The Lawyer Africa Elite 2014 features an in-depth look at 46 leading independent firms’ strategies in 15 key sub-Saharan jurisdictions, as well as the views of in-house counsel from some of Africa’s largest companies... Read more
This year, The Lawyer’s annual ranking of the largest UK law firms by turnover is available as an interactive, digital benchmarking tool. For the first time this will allow you to manipulate each data set against the metrics of your choice.
Incoming Bar Council chairman Stephen Irwin QC has called for an end to the “turf war” between clerks and practice managers in his first speech concerning his new role.
The Doughty Street barrister, who will replace incumbent Matthias Kelly QC at the end of the year, is set for a busy 12 months. Speaking at a meeting hosted by the Legal Practice Management Association last Wednesday (10 December), Irwin highlighted a broad range of issues that he intends to tackle: he prioritised the need for clerks to pursue further education and gain business qualifications; he reiterated the need for the bar to retain its independence and not to enter partnerships; and he pointed out the need to improve the lot of the publicly-funded bar.
“It’s not enough for clerks to cut the mustard in the old way,” he stated. At present, he argued, there is a threat that clerks could “de-skill and be replaced by practice managers”. He also complained that practice managers focus too much on “maximising profits”.
Irwin is vehemently opposed to chambers entering into partnerships with law firms, mainly because he predicts that it will lead to a rapid rise in overheads and that such a move represents a threat to the continued independence of the bar.
“Senior barristers cannot tell junior barristers not to represent the Government, the Government Legal Service or the Legal Services Commission,” he said. If partnerships were ever established, Irwin said he would join the “independent Bar Council”, as “no one can make us practise like law firms”.
He wants to drive out the culture of barristers and staff overworking and reverse the trend of female barristers leaving the bar “between their first baby and toddlerdom of their second”. He also wants to improve the bar’s convoluted equality code.
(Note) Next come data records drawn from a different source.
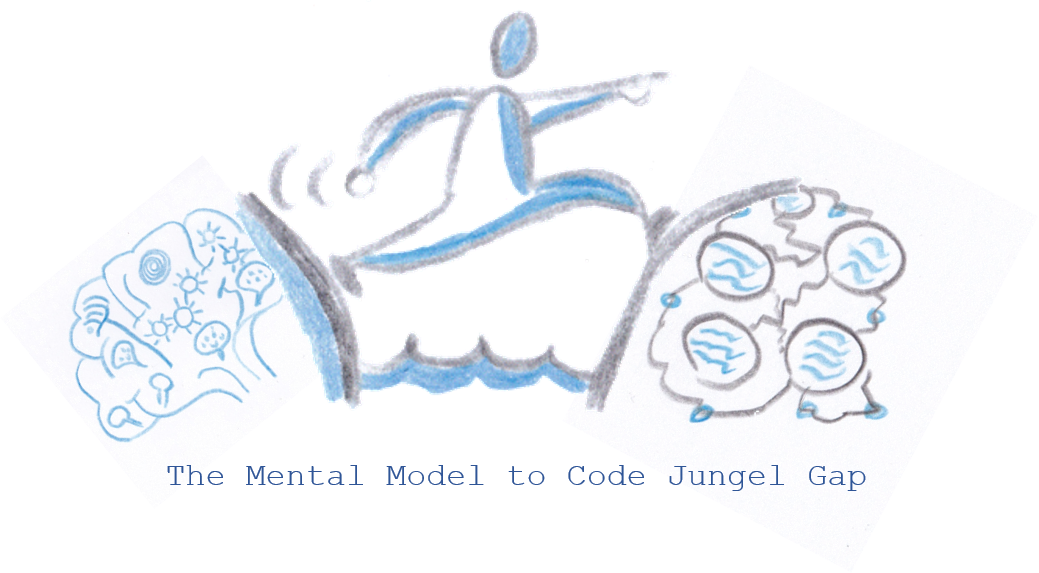
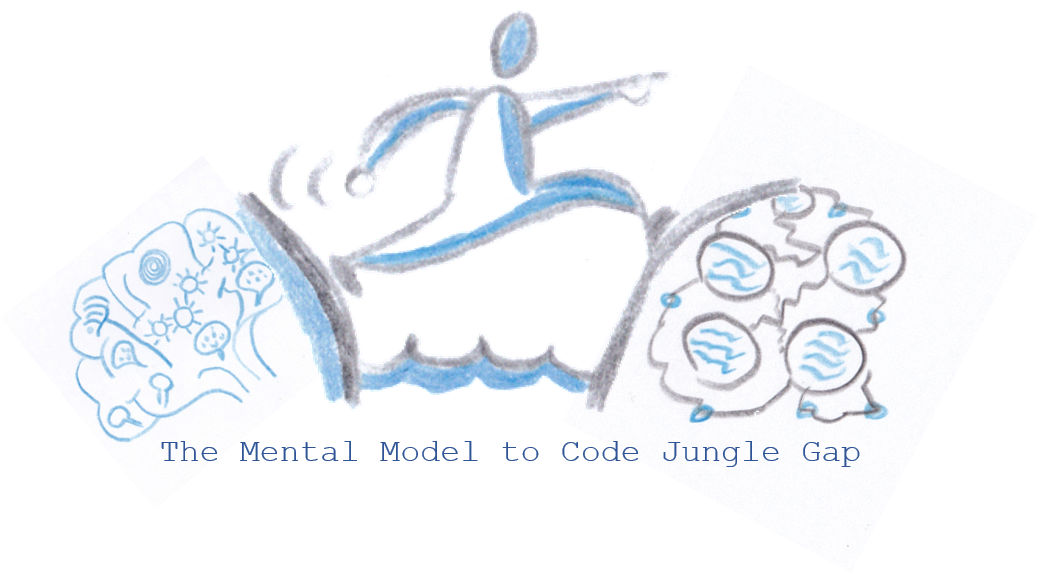
Enhanced essay

diff --git a/manuscript/anita-kvamme/essay.md b/manuscript/anita-kvamme/essay.md
@@ -3,11 +3,11 @@
 ## My Way into Modelling
 Having a usability background, I learned years ago about a model which stated that if you are able to communicate the functionality by using a design model, which reflects the user´s mental model, you are more likely to get a system with a high degree of usability. This model is probably best known from Don Norman famous book The Design of Everyday Things published back in 1988.
 
-A mental model is what the user believes they know about the system at hand. The users´ mental model for a business solution will be influenced by both theirs mental model of the business and their model of how these types of solutions typically work. 
+A mental model is what the user believes they know about the system at hand. The users´ mental model for a business solution will be influenced by both their mental model of the business and their mental model of how these types of solutions typically work. 
 
-The user unconsciously exploits this model to predict the system´s behavior. In order to design a solution with high degree of usability, the designer model must be as close as possible to the user´s mental model. That way, a user will be more likely to correctly predict how the solution works. 
+The user unconsciously exploits this model to predict the system´s behaviour. In order to design a solution with high degree of usability, the designer model must be as close as possible to the user´s mental model. That way, a user will be more likely to correctly predict how the solution works. 
 
-As a UX person I love usability testing where users are thinking aloud when they perform their tasks, since this gives me a sneak peek into how they are thinking and by that getting real insights into theirs mental model. This insight can be exploited to adjust the designer´s model, and for me chasing the ultimate designer model, was my door to into the world of modelling. 
+As a UX person I love usability testing where users are thinking aloud when they perform their tasks, since this gives me a sneak peek into how they are thinking and by that getting real insights into their mental model. This insight can be exploited to adjust the designer´s model, and for me chasing the ultimate designer model, was my door to into the world of modelling. 
 ![](../images/anita-kvamme/SneakPeekIntoMentalModel.png)
 
 Many years later the company I worked for had hired Eric Evans himself to help us using DDD. I clearly remember him on stage of our biggest auditorium asking if anyone had any stories about modelling to share. There I was, having the stories based on years of experience with user interface design, but lacking the courage to share them.
@@ -15,29 +15,29 @@ Many years later the company I worked for had hired Eric Evans himself to help u
 What I wanted to share were stories from real project where the focus on the designer´s model also lead to changes in how the technical solution was implemented. One time when I asked the rest of my team, "where does "concept X" belong in our design model", we agreed that the concept would not make sense for a user and should not be visible through the user interface. After deciding that, it was a short way to remove the concept completely from the technical design, all the way down to the database model. In this case, the focus on usability influenced the codebase in a similar fashion as DDD want us to do, and this was years before the famous blue book. 
 
 ## The Coder´s Mental Model
-Domain modelling is an important part of DDD, and this makes it easier to solve the complex business problems. However, I believe DDD has another benefit as well, namely making a good environment for coders to build a useful mental model. So what do I mean by that? 
+Domain modelling is an important part of DDD, and this makes it easier to solve the complex business problems. However, I believe DDD has another benefit as well, namely making a good environment for coders to build a useful mental model. So, what do I mean by that? 
 
 Jessica Kerr said in her brilliant keynote at Explore DDD that a mental model must be mad by continuous adding bits of understanding. And she pointed out that this explains why there is so many Java Script frameworks out there. That is because it is much easier to make your own, and at the same time incrementally building the mental model of how it works, than to build a correct mental model of an existing framework. 
 
-With a complex business application with a set of bounded contexts rewrite isn´t typically an options. So we need another way of helping experience coders and newbies in the team to build a share understanding, and by that be more likely to build similar and useful mental models that will offer real guidance in the code jungle. 
+With a complex business application with a set of bounded contexts rewrite isn´t typically an option. So, we need another way of helping experience coders and newbies in the team to build a share understanding, and by that be more likely to build similar and useful mental models that will offer real guidance in the code jungle. 
 
 To apply the same pattern as used for years in the usability area, the goal should be to make a codebase structured in such a way that the coder´s mental model will help the them to correctly predict how to navigate in, and enhance, the code. Because, when I find my way around the code written by others, it´s my mental model of the codebase that leads the way. And similar, when I code, it is my mental model of the codebase, in combination of my belief of how we as a team want it to be structured, that guides my coding. 
 
 The mental model is internal to each coder´s brain and will differ. As Jakob Nilsen, an well know usability expert, states mental models are in flux exactly because they're embedded in a brain rather than fixed in an external medium. Additional experience with the system can obviously change the model, but users might also update their mental models based on stimuli from elsewhere, such as talking to other users or even applying lessons from other systems.
 
-However, even though we cannot predict the coder´s mental model of the codebase, or decided that all coders should have the same model, it is possible to structure the codebase in such a way that it is more likely that the coder´s mental model will give correct predictions. So, what influence the coder´s mental model in this context?
+However, even though we cannot predict the coder´s mental model of the codebase or decided that all coders should have the same model, it is possible to structure the codebase in such a way that it is more likely that the coder´s mental model will give correct predictions. So, what influence the coder´s mental model in this context?
 
-* Inside the potentially huge amount of code which implements the domain behavior, when applying DDD right by using the ubiquitous language explicit in the code, everybody that share an understanding of this language will have a common foundation that helps them to build a useful mental model.  And coders not knowing the business domain will benefit from using time to learn the domain in order to enhance their mental model, instead of using time to wandering around in a code landscape where all the words are more randomly chosen. 
+* Inside the potentially huge amount of code which implements the domain behaviour, when applying DDD right by using the ubiquitous language explicit in the code, everybody that share an understanding of this language will have a common foundation that helps them to build a useful mental model.  And coders not knowing the business domain will benefit from using time to learn the domain to enhance their mental model, instead of using time to wandering around in a code landscape where all the words are more randomly chosen. 
 * In a huge and complex business area, having strict boundaries between different bounded context will make it possible for the users to predict what bounded context a give piece of functionality belongs to. 
 * Applying architecture patterns, as for instance the hexagonal architecture, will influence where to look for repository code, app service code and domain code. If the coder´s do not know this architecture pattern, acquiring this knowledge helps building this understanding. 
 
-Together all these aspects will highly influence the coder´s mental model of the codebase. However, learning more about the domain and the chosen technical architecture will only have a positive influence on the coder´s mental model given that the solution is implemented in a consistent manner. On the other hand, if the functionality is placed inside the wrong bounded context, if the domain logic has leaked into the repository, or if a change of the language isn´t reflected in the code, the coder´s mental model is likely to be misleading. Therefore not following these DDD principles does not only make the IT solution building up technical debt, it also makes the foundation for the coders to build a useful mental model weaker. 
+Together all these aspects will highly influence the coder´s mental model of the codebase. However, learning more about the domain and the chosen technical architecture will only have a positive influence on the coder´s mental model given that the solution is implemented in a consistent manner. On the other hand, if the functionality is placed inside the wrong bounded context, if the domain logic has leaked into the repository, or if a change of the language isn´t reflected in the code, the coder´s mental model is likely to be misleading. Therefore, not following these DDD principles does not only make the IT solution building up technical debt, it also makes the foundation for the coders to build a useful mental model weaker. 
 
 ## Minimizing the Mental Model to Code Jungle Gap
 The same way that people in the usability area for decades have work against minimizing the gap between the designer´s model and the user´s mental model, DDD is a powerful set of principles to facilitate for a small as possible gap between the coder´s mental model of the codebase and the code. So for me, applying DDD isn´t just fun and useful when implementing complex business functionality, it is actually usability for the coders.
 ![](../images/anita-kvamme/MentalModelCodeGap.png)
 
-Sometimes I wonder, if it is this usability aspect of DDD that is the explination for when having started to apply DDD, it is seems hard to stop. And who knows, maybe that is part of the reason why DDD is celebrating 15. years anniversary with increasing popularity. 
+Sometimes I wonder, if it is this usability aspect of DDD that is the explanation for when having started to apply DDD, it is seems hard to stop. And who knows, maybe that is part of the reason why DDD is celebrating 15. years anniversary with increasing popularity. 
 
 ## References
 - The Design of Everyday Things, author: Dan Norman, published in 1988.
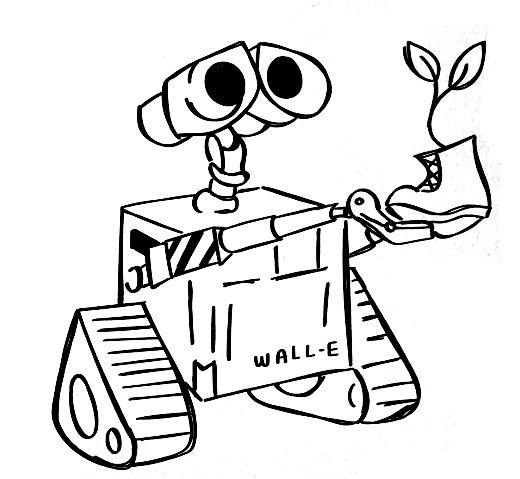
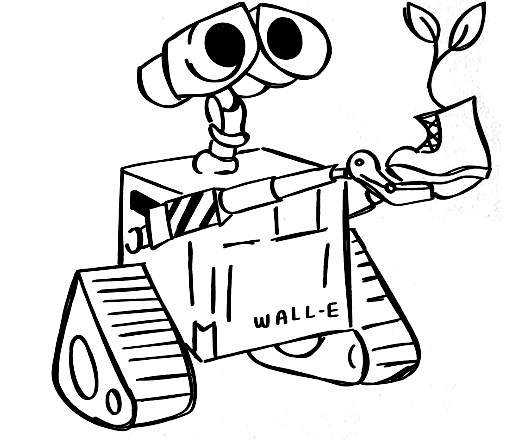
heading and navbar fixed issues

Changed region(s): [[0.0923, 0.0, 0.9538, 1.0]]

diff --git a/app/(marketing)/_components/heading.tsx b/app/(marketing)/_components/heading.tsx
@@ -7,7 +7,7 @@ import { Button } from "@/components/ui/button";
 
 const Heading = () => {
   return (
-    <div className="max-x-3xl space-y-4">
+    <div className="max-x-3xl space-y-4 -mt-4 md:-mt-6">
       <h1 className="text-3xl sm:text-5xl md:text-6xl font-bold">
         Your Ideas, Documents, & Plans. <br />
         Unified. Welcome to <span className="underline">Wall-E AI</span>

diff --git a/app/(marketing)/_components/navbar.tsx b/app/(marketing)/_components/navbar.tsx
@@ -14,7 +14,7 @@ const Navbar = () => {
   return (
     <div
       className={cn(
-        "z-50 bg-background dark:bg-[#1F1F1F] fixed top-0 flex items-center w-full p-6",
+        "z-20 bg-background dark:bg-[#1F1F1F] fixed top-0 flex items-center w-full px-6 py-3",
         scrolled && "border-b shadow-sm",
       )}
     >

diff --git a/app/(marketing)/_components/heroes.tsx b/app/(marketing)/_components/heroes.tsx
@@ -3,7 +3,7 @@ const Heroes = () => {
   return (
     <div
       className="flex flex-col items-center justify-center
-  max-w-5xl"
+  max-w-5xl -mt-4 md:-mt-6"
     >
       <div className="flex items-center justify-center">
         <div className="relative h-[400px] w-[400px]">
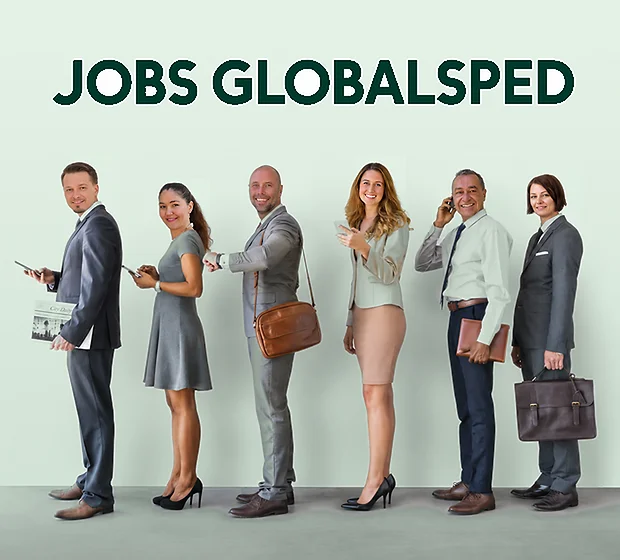
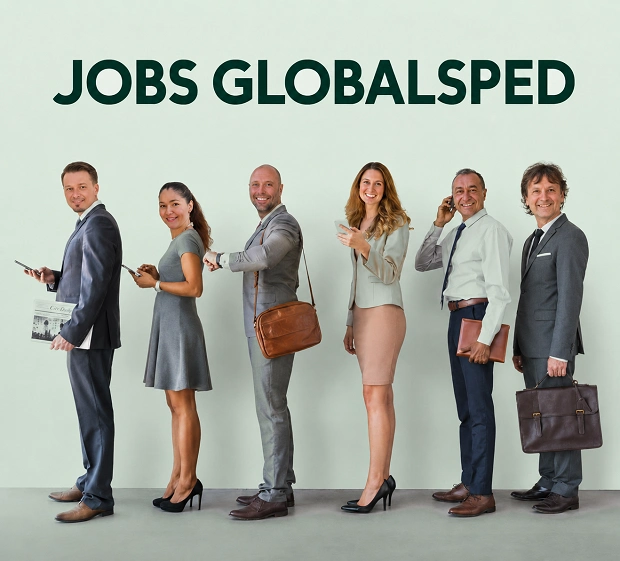
Team Pic with Robert, Transport Mail message added

diff --git a/functions/src/index.ts b/functions/src/index.ts
@@ -128,6 +128,8 @@ function buildInternalMailHtml(leadId: string, lead: any) {
     <p><strong>E-Mail:</strong> ${escapeHtml(lead.contact.email)}</p>
     <p><strong>Telefon:</strong> ${escapeHtml(lead.contact.phone)}</p>
 
+    <p><strong>Nachricht:</strong> ${escapeHtml(lead.contact.message)}</p>
+
     <h3>Transportdaten</h3>
     <pre>${escapeHtml(JSON.stringify(lead.transport, null, 2))}</pre>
Irwin encouraged the bar to make greater use of conditional fee arrangements and, controversially, advocates the introduction of contingency fees, where lawyers take a percentage of the winning party’s award.